Top of SUPPLIED MATERIAL
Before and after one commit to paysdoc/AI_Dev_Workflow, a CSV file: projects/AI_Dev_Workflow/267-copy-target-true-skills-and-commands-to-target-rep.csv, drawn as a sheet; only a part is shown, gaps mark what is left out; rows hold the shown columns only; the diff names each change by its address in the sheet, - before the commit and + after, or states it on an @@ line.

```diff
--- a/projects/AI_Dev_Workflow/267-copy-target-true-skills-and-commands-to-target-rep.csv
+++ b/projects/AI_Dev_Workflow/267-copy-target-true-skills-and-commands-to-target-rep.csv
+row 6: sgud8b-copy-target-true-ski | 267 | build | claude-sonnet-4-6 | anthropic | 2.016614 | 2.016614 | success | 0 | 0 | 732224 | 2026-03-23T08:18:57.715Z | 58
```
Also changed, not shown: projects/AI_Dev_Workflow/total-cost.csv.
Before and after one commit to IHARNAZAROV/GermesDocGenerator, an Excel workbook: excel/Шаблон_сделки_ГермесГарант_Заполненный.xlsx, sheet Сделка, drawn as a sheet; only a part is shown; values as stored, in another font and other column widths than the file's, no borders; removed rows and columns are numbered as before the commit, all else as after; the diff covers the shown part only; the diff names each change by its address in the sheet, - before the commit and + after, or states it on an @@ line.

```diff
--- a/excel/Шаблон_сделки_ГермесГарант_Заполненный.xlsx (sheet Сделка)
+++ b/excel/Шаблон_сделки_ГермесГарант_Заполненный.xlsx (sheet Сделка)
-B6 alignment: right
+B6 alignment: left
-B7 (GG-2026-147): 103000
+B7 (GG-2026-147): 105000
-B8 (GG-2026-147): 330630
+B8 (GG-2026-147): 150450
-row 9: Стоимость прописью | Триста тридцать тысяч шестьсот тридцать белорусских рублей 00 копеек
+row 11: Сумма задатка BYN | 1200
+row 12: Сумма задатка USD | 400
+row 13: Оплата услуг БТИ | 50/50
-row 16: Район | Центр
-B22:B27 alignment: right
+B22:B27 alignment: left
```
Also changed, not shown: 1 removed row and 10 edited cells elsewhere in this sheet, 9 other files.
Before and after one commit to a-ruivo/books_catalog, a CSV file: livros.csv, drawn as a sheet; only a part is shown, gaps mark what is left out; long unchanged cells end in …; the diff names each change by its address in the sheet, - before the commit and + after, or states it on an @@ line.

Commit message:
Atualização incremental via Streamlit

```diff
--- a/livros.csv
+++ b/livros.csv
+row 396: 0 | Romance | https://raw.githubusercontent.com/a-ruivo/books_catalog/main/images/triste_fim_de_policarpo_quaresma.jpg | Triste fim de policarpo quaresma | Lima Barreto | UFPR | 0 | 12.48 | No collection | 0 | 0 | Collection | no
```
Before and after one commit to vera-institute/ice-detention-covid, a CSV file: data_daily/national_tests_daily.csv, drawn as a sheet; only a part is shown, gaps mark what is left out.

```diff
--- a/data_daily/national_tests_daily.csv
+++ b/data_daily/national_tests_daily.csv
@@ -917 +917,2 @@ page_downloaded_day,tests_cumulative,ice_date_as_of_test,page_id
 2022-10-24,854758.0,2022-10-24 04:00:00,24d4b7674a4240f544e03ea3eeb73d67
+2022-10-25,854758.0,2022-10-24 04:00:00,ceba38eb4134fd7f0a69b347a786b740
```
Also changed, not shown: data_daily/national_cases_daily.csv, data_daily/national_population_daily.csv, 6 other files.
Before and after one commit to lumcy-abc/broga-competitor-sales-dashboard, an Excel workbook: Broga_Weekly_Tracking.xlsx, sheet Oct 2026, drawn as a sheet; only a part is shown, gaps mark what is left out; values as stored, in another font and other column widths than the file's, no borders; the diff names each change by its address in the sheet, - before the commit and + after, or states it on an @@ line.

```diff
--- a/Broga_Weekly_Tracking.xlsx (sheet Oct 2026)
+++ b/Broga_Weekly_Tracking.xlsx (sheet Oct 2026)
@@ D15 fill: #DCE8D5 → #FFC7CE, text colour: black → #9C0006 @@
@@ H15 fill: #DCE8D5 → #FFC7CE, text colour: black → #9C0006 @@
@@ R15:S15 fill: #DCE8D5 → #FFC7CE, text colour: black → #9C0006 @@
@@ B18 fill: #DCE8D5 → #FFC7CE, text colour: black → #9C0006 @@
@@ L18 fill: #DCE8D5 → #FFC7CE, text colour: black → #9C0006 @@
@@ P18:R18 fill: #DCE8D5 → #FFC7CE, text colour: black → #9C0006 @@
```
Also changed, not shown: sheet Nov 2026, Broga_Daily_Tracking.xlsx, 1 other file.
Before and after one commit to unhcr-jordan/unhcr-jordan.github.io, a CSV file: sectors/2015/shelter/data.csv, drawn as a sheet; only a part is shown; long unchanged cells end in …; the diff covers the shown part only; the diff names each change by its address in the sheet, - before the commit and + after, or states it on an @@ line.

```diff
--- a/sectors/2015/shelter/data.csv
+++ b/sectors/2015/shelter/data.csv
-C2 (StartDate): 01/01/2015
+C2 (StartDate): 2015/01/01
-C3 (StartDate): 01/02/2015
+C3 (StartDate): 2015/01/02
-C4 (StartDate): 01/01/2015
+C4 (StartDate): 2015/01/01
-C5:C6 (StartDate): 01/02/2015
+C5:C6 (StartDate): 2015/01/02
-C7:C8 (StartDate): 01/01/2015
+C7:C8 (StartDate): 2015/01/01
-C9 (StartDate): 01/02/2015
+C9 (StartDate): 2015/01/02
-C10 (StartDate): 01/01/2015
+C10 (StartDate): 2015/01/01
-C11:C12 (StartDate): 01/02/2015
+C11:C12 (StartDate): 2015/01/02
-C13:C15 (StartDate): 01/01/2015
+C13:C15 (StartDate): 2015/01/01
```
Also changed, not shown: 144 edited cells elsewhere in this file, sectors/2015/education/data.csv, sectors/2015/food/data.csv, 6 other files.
Bottom of SUPPLIED MATERIAL
- _REQUIRED WORK_: Copy the records word for word.

- _EXERCISE SOLUTION_:
Before and after one commit to paysdoc/AI_Dev_Workflow, a CSV file: projects/AI_Dev_Workflow/267-copy-target-true-skills-and-commands-to-target-rep.csv, drawn as a sheet; only a part is shown, gaps mark what is left out; rows hold the shown columns only; the diff names each change by its address in the sheet, - before the commit and + after, or states it on an @@ line.

```diff
--- a/projects/AI_Dev_Workflow/267-copy-target-true-skills-and-commands-to-target-rep.csv
+++ b/projects/AI_Dev_Workflow/267-copy-target-true-skills-and-commands-to-target-rep.csv
+row 6: sgud8b-copy-target-true-ski | 267 | build | claude-sonnet-4-6 | anthropic | 2.016614 | 2.016614 | success | 0 | 0 | 732224 | 2026-03-23T08:18:57.715Z | 58
```
Also changed, not shown: projects/AI_Dev_Workflow/total-cost.csv.
Before and after one commit to IHARNAZAROV/GermesDocGenerator, an Excel workbook: excel/Шаблон_сделки_ГермесГарант_Заполненный.xlsx, sheet Сделка, drawn as a sheet; only a part is shown; values as stored, in another font and other column widths than the file's, no borders; removed rows and columns are numbered as before the commit, all else as after; the diff covers the shown part only; the diff names each change by its address in the sheet, - before the commit and + after, or states it on an @@ line.

```diff
--- a/excel/Шаблон_сделки_ГермесГарант_Заполненный.xlsx (sheet Сделка)
+++ b/excel/Шаблон_сделки_ГермесГарант_Заполненный.xlsx (sheet Сделка)
-B6 alignment: right
+B6 alignment: left
-B7 (GG-2026-147): 103000
+B7 (GG-2026-147): 105000
-B8 (GG-2026-147): 330630
+B8 (GG-2026-147): 150450
-row 9: Стоимость прописью | Триста тридцать тысяч шестьсот тридцать белорусских рублей 00 копеек
+row 11: Сумма задатка BYN | 1200
+row 12: Сумма задатка USD | 400
+row 13: Оплата услуг БТИ | 50/50
-row 16: Район | Центр
-B22:B27 alignment: right
+B22:B27 alignment: left
```
Also changed, not shown: 1 removed row and 10 edited cells elsewhere in this sheet, 9 other files.
Before and after one commit to a-ruivo/books_catalog, a CSV file: livros.csv, drawn as a sheet; only a part is shown, gaps mark what is left out; long unchanged cells end in …; the diff names each change by its address in the sheet, - before the commit and + after, or states it on an @@ line.

Commit message:
Atualização incremental via Streamlit

```diff
--- a/livros.csv
+++ b/livros.csv
+row 396: 0 | Romance | https://raw.githubusercontent.com/a-ruivo/books_catalog/main/images/triste_fim_de_policarpo_quaresma.jpg | Triste fim de policarpo quaresma | Lima Barreto | UFPR | 0 | 12.48 | No collection | 0 | 0 | Collection | no
```
Before and after one commit to vera-institute/ice-detention-covid, a CSV file: data_daily/national_tests_daily.csv, drawn as a sheet; only a part is shown, gaps mark what is left out.

```diff
--- a/data_daily/national_tests_daily.csv
+++ b/data_daily/national_tests_daily.csv
@@ -917 +917,2 @@ page_downloaded_day,tests_cumulative,ice_date_as_of_test,page_id
 2022-10-24,854758.0,2022-10-24 04:00:00,24d4b7674a4240f544e03ea3eeb73d67
+2022-10-25,854758.0,2022-10-24 04:00:00,ceba38eb4134fd7f0a69b347a786b740
```
Also changed, not shown: data_daily/national_cases_daily.csv, data_daily/national_population_daily.csv, 6 other files.
Before and after one commit to lumcy-abc/broga-competitor-sales-dashboard, an Excel workbook: Broga_Weekly_Tracking.xlsx, sheet Oct 2026, drawn as a sheet; only a part is shown, gaps mark what is left out; values as stored, in another font and other column widths than the file's, no borders; the diff names each change by its address in the sheet, - before the commit and + after, or states it on an @@ line.

```diff
--- a/Broga_Weekly_Tracking.xlsx (sheet Oct 2026)
+++ b/Broga_Weekly_Tracking.xlsx (sheet Oct 2026)
@@ D15 fill: #DCE8D5 → #FFC7CE, text colour: black → #9C0006 @@
@@ H15 fill: #DCE8D5 → #FFC7CE, text colour: black → #9C0006 @@
@@ R15:S15 fill: #DCE8D5 → #FFC7CE, text colour: black → #9C0006 @@
@@ B18 fill: #DCE8D5 → #FFC7CE, text colour: black → #9C0006 @@
@@ L18 fill: #DCE8D5 → #FFC7CE, text colour: black → #9C0006 @@
@@ P18:R18 fill: #DCE8D5 → #FFC7CE, text colour: black → #9C0006 @@
```
Also changed, not shown: sheet Nov 2026, Broga_Daily_Tracking.xlsx, 1 other file.
Before and after one commit to unhcr-jordan/unhcr-jordan.github.io, a CSV file: sectors/2015/shelter/data.csv, drawn as a sheet; only a part is shown; long unchanged cells end in …; the diff covers the shown part only; the diff names each change by its address in the sheet, - before the commit and + after, or states it on an @@ line.

```diff
--- a/sectors/2015/shelter/data.csv
+++ b/sectors/2015/shelter/data.csv
-C2 (StartDate): 01/01/2015
+C2 (StartDate): 2015/01/01
-C3 (StartDate): 01/02/2015
+C3 (StartDate): 2015/01/02
-C4 (StartDate): 01/01/2015
+C4 (StartDate): 2015/01/01
-C5:C6 (StartDate): 01/02/2015
+C5:C6 (StartDate): 2015/01/02
-C7:C8 (StartDate): 01/01/2015
+C7:C8 (StartDate): 2015/01/01
-C9 (StartDate): 01/02/2015
+C9 (StartDate): 2015/01/02
-C10 (StartDate): 01/01/2015
+C10 (StartDate): 2015/01/01
-C11:C12 (StartDate): 01/02/2015
+C11:C12 (StartDate): 2015/01/02
-C13:C15 (StartDate): 01/01/2015
+C13:C15 (StartDate): 2015/01/01
```
Also changed, not shown: 144 edited cells elsewhere in this file, sectors/2015/education/data.csv, sectors/2015/food/data.csv, 6 other files.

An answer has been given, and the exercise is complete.